Activity:
Go line by line through the data and copy those with the word "grid".
*** Listed entries ***
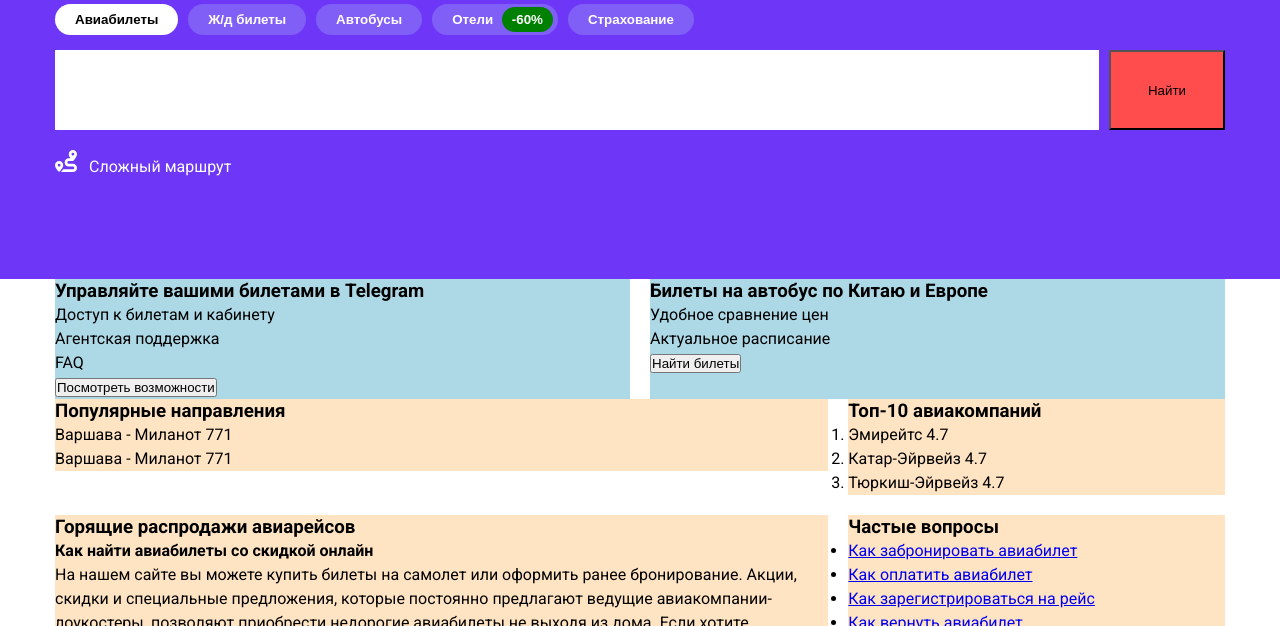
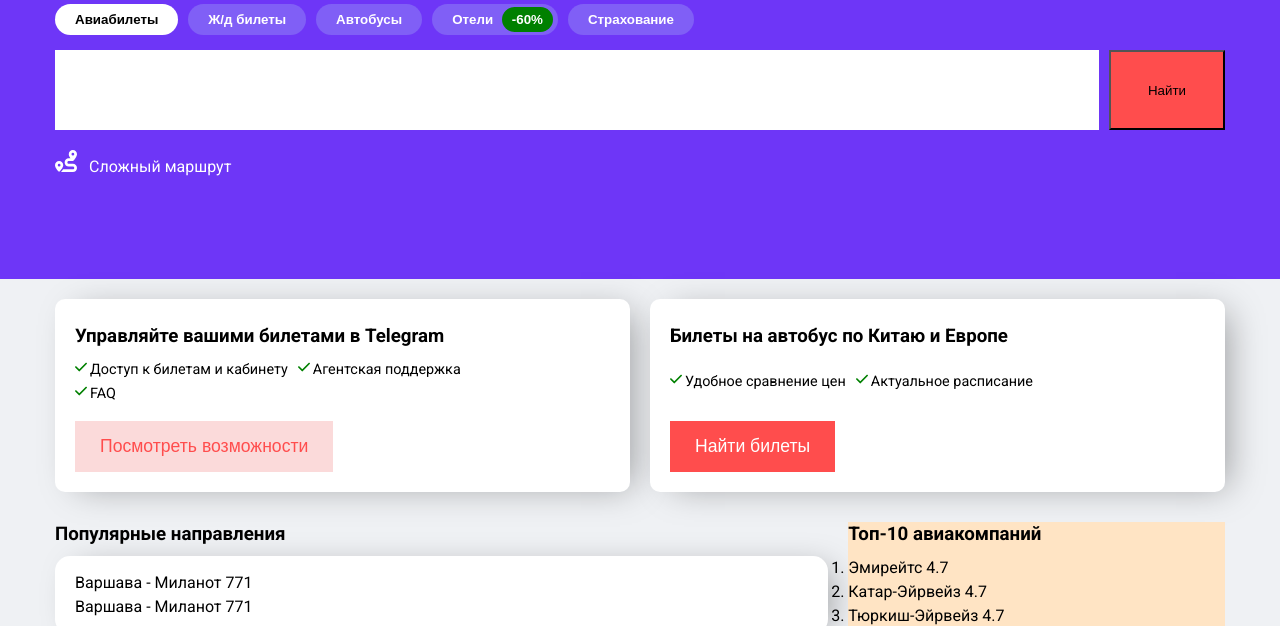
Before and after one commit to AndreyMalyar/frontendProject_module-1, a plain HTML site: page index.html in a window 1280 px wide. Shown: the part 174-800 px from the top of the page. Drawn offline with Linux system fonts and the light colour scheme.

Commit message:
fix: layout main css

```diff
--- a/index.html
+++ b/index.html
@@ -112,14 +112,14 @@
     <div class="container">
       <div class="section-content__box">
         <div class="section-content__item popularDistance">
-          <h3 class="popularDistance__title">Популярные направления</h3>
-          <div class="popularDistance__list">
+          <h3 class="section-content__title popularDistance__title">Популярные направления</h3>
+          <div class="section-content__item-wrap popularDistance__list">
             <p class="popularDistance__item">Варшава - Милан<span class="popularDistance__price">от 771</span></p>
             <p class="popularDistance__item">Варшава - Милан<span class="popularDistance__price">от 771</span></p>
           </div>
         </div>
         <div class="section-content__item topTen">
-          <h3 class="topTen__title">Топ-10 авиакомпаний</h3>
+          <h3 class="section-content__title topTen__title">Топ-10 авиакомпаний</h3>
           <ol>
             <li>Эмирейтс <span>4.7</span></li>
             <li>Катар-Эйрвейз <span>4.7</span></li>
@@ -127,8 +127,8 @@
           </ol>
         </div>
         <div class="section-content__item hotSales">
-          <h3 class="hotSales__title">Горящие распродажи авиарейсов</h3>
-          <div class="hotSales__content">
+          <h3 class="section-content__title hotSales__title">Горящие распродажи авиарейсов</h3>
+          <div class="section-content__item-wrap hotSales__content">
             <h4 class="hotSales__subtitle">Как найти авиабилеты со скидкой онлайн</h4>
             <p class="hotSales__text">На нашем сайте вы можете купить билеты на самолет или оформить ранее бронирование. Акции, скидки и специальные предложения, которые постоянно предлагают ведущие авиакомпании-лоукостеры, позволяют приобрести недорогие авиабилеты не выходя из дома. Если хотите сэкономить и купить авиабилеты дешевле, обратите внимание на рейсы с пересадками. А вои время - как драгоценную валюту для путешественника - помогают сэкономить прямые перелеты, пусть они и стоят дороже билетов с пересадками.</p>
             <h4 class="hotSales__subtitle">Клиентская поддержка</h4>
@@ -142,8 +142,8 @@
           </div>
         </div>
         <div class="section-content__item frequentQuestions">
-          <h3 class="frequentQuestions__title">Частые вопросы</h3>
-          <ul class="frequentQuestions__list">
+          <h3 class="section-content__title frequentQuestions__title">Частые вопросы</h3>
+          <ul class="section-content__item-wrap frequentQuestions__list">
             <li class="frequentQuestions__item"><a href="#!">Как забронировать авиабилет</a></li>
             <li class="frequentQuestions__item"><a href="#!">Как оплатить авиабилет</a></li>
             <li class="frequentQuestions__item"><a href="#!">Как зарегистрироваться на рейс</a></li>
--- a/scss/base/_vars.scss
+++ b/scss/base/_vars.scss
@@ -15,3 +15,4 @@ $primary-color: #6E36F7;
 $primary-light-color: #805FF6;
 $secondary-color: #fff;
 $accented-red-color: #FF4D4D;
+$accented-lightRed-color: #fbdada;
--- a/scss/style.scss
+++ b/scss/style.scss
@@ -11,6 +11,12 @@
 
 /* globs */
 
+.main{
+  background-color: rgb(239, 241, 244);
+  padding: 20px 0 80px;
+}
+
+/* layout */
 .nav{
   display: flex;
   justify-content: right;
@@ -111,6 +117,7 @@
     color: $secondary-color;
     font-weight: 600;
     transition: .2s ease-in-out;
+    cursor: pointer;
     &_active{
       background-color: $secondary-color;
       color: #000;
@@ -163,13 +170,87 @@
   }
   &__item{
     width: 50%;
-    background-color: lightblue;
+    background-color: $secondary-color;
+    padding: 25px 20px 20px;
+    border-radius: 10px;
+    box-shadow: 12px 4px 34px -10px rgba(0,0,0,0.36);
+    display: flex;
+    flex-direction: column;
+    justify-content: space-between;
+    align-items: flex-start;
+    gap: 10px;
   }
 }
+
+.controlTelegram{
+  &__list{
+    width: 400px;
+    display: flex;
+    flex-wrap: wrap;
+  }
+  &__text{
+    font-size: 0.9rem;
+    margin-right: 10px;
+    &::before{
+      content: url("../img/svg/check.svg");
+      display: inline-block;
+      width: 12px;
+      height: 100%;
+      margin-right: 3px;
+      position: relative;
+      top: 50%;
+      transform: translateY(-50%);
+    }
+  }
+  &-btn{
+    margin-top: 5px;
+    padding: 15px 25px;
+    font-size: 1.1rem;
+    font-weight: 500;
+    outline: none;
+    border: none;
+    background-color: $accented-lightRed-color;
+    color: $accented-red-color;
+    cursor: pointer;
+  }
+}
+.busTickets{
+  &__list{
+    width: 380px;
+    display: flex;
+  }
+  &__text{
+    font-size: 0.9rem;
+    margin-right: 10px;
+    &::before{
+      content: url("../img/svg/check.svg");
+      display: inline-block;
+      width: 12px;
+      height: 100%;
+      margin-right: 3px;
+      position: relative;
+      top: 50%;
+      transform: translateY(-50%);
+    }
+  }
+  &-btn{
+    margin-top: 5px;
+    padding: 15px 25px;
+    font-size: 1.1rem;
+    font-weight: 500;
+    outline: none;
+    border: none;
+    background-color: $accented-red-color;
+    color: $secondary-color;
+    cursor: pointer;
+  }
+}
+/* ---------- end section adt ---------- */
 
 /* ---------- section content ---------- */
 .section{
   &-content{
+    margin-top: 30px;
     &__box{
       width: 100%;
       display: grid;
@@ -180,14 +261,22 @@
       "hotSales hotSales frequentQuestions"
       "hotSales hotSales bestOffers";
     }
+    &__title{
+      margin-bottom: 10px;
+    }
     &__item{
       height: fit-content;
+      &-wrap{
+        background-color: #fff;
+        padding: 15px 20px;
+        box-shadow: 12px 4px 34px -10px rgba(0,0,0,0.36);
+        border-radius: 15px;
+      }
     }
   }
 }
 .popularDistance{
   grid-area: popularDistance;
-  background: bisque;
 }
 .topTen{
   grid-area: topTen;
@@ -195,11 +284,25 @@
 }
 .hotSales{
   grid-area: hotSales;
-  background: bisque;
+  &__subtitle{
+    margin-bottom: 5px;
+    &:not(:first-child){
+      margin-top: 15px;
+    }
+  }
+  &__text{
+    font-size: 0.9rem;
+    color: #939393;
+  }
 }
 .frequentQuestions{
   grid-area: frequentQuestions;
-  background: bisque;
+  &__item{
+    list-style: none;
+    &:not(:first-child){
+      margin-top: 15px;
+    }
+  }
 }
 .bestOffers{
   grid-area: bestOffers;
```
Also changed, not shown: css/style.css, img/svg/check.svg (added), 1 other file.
*** End of Listed entries ***
Solution to this task:
       display: grid;
   grid-area: popularDistance;
   grid-area: topTen;
   grid-area: hotSales;
   grid-area: frequentQuestions;
   grid-area: bestOffers;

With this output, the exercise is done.